Roseau County times (Roseau, Minn.) 1895-1917 Browse the title
Roseau times-region (Roseau, Minn.) 1917-current Browse the title
Issues from this title can only be accessed from the Gale Family Library at the Minnesota History Center.
The Roseau County Times was published as a weekly newspaper beginning on July 19, 1895 and continuing until June 29, 1917. Designated as the "official paper of the county and village of Roseau" in northwestern Minnesota, it was four pages with six or seven columns throughout its run. The paper was first labeled "Independent," but by 1907 it was considered "Independent Republican."
An attorney, Roger J. Bell, was the founder, publisher and first editor of the Roseau County Times. He was described as "volatile, fiery, and pitilessly frank" and never failed to publish his opinions on issues of the day, whether popular or not. Bell thrived on controversy and the more he kept the pot boiling, the more he increased the circulation of his newspaper. Most people understood, however, that behind his sharp tongue was an editor whose main concern was the promotion of Roseau County. The printing shop of the Roseau County Times was called "The Tabernacle" and editor Bell invited folks to drop in and chat. It became a favorite meeting place for Roseauites to visit and swap stories of the breaking of the frontier.
Roseau County was established in 1894 and its county seat Roseau was incorporated in 1895. Located just south of the border with Canada, the city of Roseau is located in an area of pine forests, bog lands, and prairie to the west which became a prime agricultural region known as the Red River Valley. Almost all the men in the Roseau area left to work in the Red River Valley during the fall harvest because the settlers were in dire need of cash. An article in the paper in 1898 pleaded for men to stay home and build up their own farms instead of leaving the county to go to the Red River Valley. It was argued that those who had homestead rights ought to make Roseau County their home and work their own fields. One of the major issues for farmers was the drainage of their land. Early in the 1900s three ditches were created to alleviate the problem. As the business of farming expanded, good crops of hay, wheat, oats, and potatoes were grown in the area.
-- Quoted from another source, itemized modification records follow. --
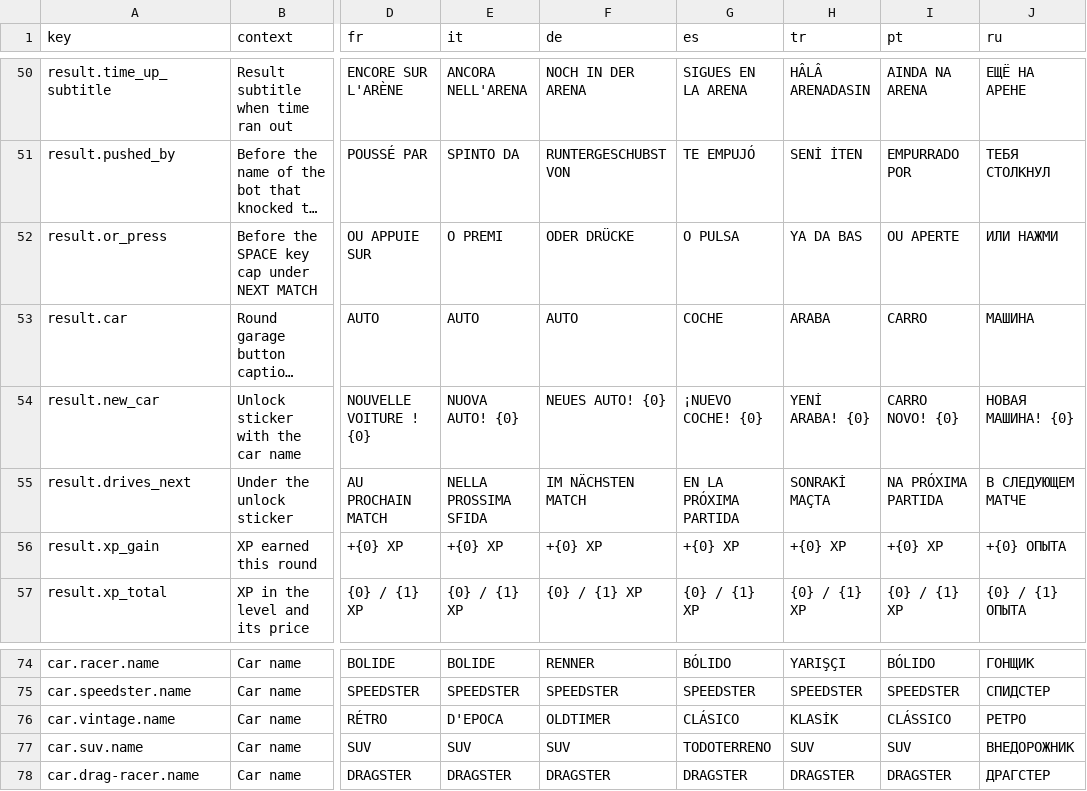
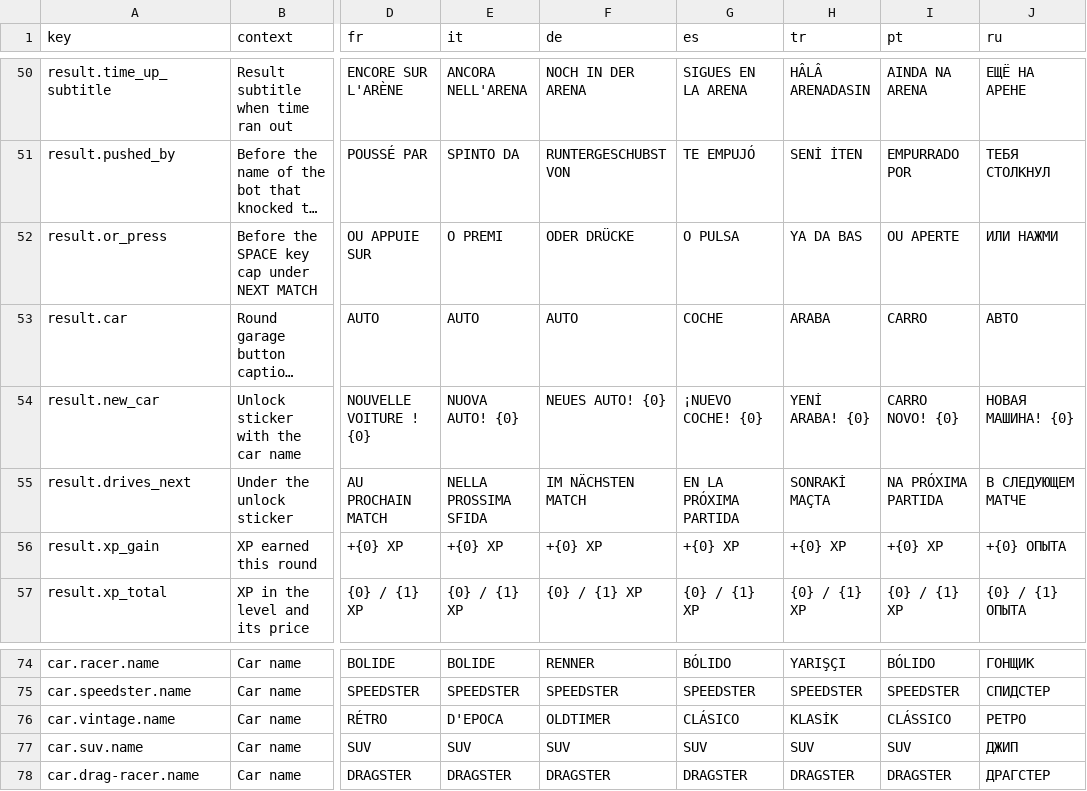
Before and after one commit to Bugord/Poki-Toy-Car-Bumper-Arena, a CSV file: Assets/Localization/strings.csv, drawn as a sheet; only a part is shown, gaps mark what is left out; long unchanged cells end in …; the diff names each change by its address in the sheet, - before the commit and + after, or states it on an @@ line.

```diff
--- a/Assets/Localization/strings.csv
+++ b/Assets/Localization/strings.csv
-J53 (ru): МАШИНА
+J53 (ru): АВТО
-G77 (es): TODOTERRENO
+G77 (es): SUV
-J77 (ru): ВНЕДОРОЖНИК
+J77 (ru): ДЖИП
```
Also changed, not shown: 2 other files.
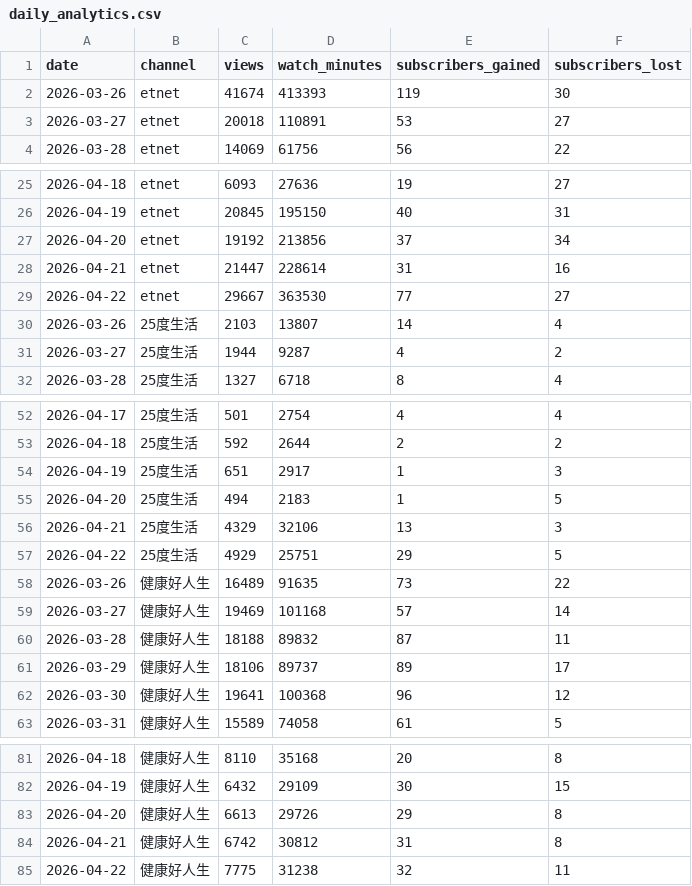
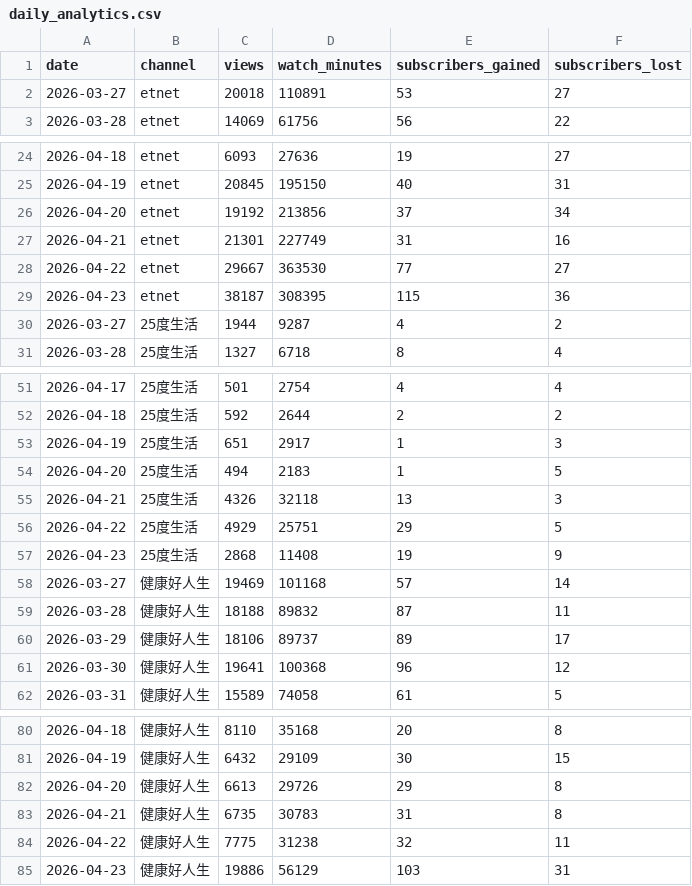
Before and after one commit to etnetmarketing2880/etnet-youtube-dashboard, a CSV file: data/daily_analytics.csv, drawn as a sheet; only a part is shown, gaps mark what is left out.

```diff
--- a/data/daily_analytics.csv
+++ b/data/daily_analytics.csv
@@ -1,3 +1,2 @@
 date,channel,views,watch_minutes,subscribers_gained,subscribers_lost
-2026-03-26,etnet,41674,413393,119,30
 2026-03-27,etnet,20018,110891,53,27
@@ -27,5 +26,5 @@ date,channel,views,watch_minutes,subscribers_gained,subscribers_lost
 2026-04-20,etnet,19192,213856,37,34
-2026-04-21,etnet,21447,228614,31,16
+2026-04-21,etnet,21301,227749,31,16
 2026-04-22,etnet,29667,363530,77,27
-2026-03-26,25度生活,2103,13807,14,4
+2026-04-23,etnet,38187,308395,115,36
 2026-03-27,25度生活,1944,9287,4,2
@@ -55,5 +54,5 @@ date,channel,views,watch_minutes,subscribers_gained,subscribers_lost
 2026-04-20,25度生活,494,2183,1,5
-2026-04-21,25度生活,4329,32106,13,3
+2026-04-21,25度生活,4326,32118,13,3
 2026-04-22,25度生活,4929,25751,29,5
-2026-03-26,健康好人生,16489,91635,73,22
+2026-04-23,25度生活,2868,11408,19,9
 2026-03-27,健康好人生,19469,101168,57,14
@@ -83,3 +82,4 @@ date,channel,views,watch_minutes,subscribers_gained,subscribers_lost
 2026-04-20,健康好人生,6613,29726,29,8
-2026-04-21,健康好人生,6742,30812,31,8
+2026-04-21,健康好人生,6735,30783,31,8
 2026-04-22,健康好人生,7775,31238,32,11
+2026-04-23,健康好人生,19886,56129,103,31
```
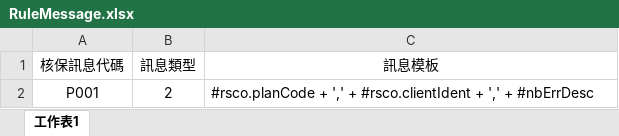
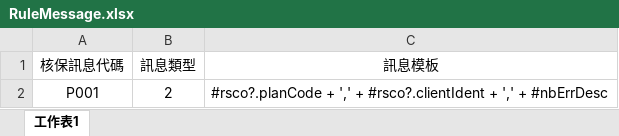
Before and after one commit to huaiching/pos-rule-demo, an Excel workbook: src/main/resources/templates/RuleMessage.xlsx, sheet 工作表1, drawn as a sheet; values as stored, in another font and other column widths than the file's, no borders; the diff names each change by its address in the sheet, - before the commit and + after, or states it on an @@ line.

Commit message:
no message

```diff
--- a/src/main/resources/templates/RuleMessage.xlsx (sheet 工作表1)
+++ b/src/main/resources/templates/RuleMessage.xlsx (sheet 工作表1)
-C2 (訊息模板): #rsco.planCode + ',' + #rsco.clientIdent + ','…
+C2 (訊息模板): #rsco?.planCode + ',' + #rsco?.clientIdent + ','…
```
Also changed, not shown: 4 other files.
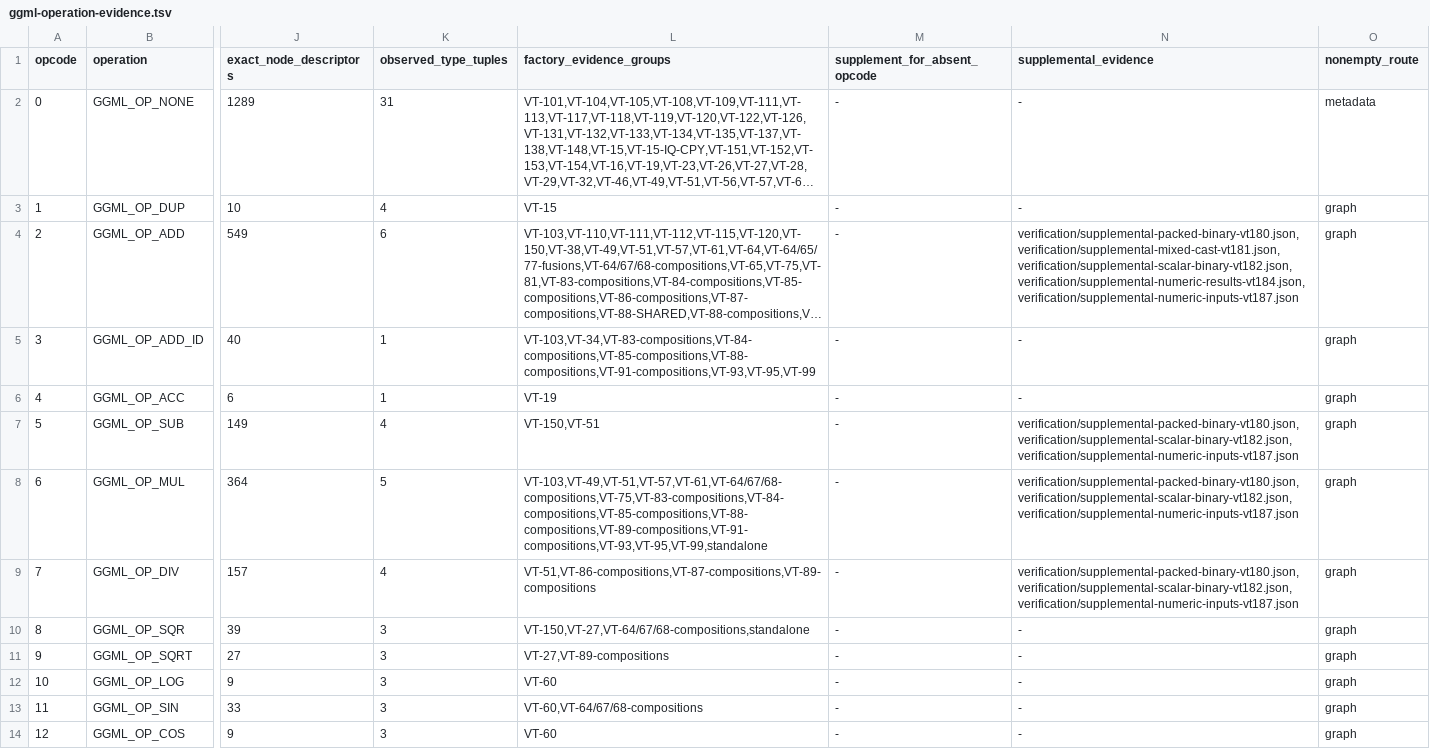
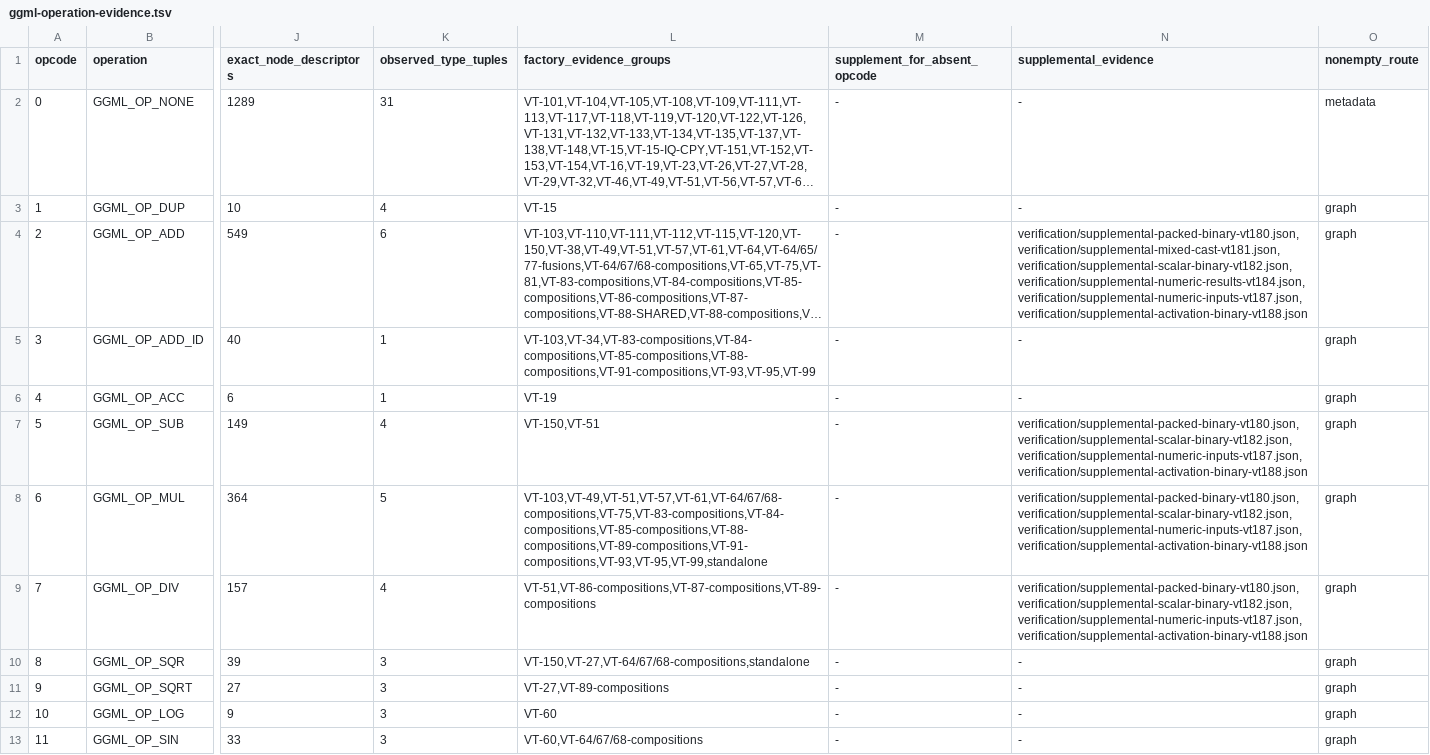
Before and after one commit to afflom/vTensor, a TSV file: verification/ggml-operation-evidence.tsv, drawn as a sheet; only a part is shown, gaps mark what is left out; the shorter side is filled out with more unchanged rows; long unchanged cells end in …; the diff names each change by its address in the sheet, - before the commit and + after, or states it on an @@ line.

Commit message:
Execute Q8 activation operands across 5,576 GGML binary descriptors

```diff
--- a/verification/ggml-operation-evidence.tsv
+++ b/verification/ggml-operation-evidence.tsv
-N4 (supplemental_evidence): verification/supplemental-packed-binary-vt180.json,verification/supplemental-mixed-cast-vt181.json,verification/supplemental-scalar-binary-vt182.json,verification/supplemental-numeric-results-vt184.json,verification/supplemental-numeric-inputs-vt187.json
+N4 (supplemental_evidence): verification/supplemental-packed-binary-vt180.json,verification/supplemental-mixed-cast-vt181.json,verification/supplemental-scalar-binary-vt182.json,verification/supplemental-numeric-results-vt184.json,verification/supplemental-numeric-inputs-vt187.json,verification/supplemental-activation-binary-vt188.json
-N7:N9 (supplemental_evidence): verification/supplemental-packed-binary-vt180.json,verification/supplemental-scalar-binary-vt182.json,verification/supplemental-numeric-inputs-vt187.json
+N7:N9 (supplemental_evidence): verification/supplemental-packed-binary-vt180.json,verification/supplemental-scalar-binary-vt182.json,verification/supplemental-numeric-inputs-vt187.json,verification/supplemental-activation-binary-vt188.json
```
Also changed, not shown: 36 other files.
A turning point for the development of Roseau County occurred in 1900 when the Canadian National Railway built a line around the south shore of the Lake of the Woods, through the village of Warroad, and across the northwestern section of Roseau County. This and other circumstances led the recalcitrant James J. Hill to extend a branch of the Great Northern Railroad into Roseau County as far as Greenbush in 1904 and into Roseau in 1908.
Newspapers around the turn-of-the century chronicled the scant news of local interest, but often relied heavily on syndicated articles to produce a paper. By 1910 the Roseau County Times was using more local news and news from surrounding communities. It still published stories in serial form, and an occasional "How-to-do-it" article for a farmer or his wife.
Starting with the January 12, 1917 issue, John P. Grothe became the editor and publisher. Grothe was an experienced newspaperman who was raised in Northern Minnesota and also worked as a farmer. The paper merged with the Roseau Region in June of 1917 to become the Roseau Times-Region.
The first issue of the Roseau Times-Region was published on July 6, 1917 by the Roseau Printing Company which was made up of management from the two papers put together—John P. Grothe, Ray A. Gilbertson, and Paul H. Buran. A statement in that issue explained that there was "no call for two newspapers in Roseau", but it would be a "stronger and better paper with a wider circulation." The Times-Region is still published today.
Roger J. Bell (ed.) in Roseau County Times, July 26, 1895, p. 4
Wahlberg, Hazel H. The North Land: a History of Roseau County. Roseau, MN: Roseau County Historical Society, 1975, pg. 65-66, 76-78.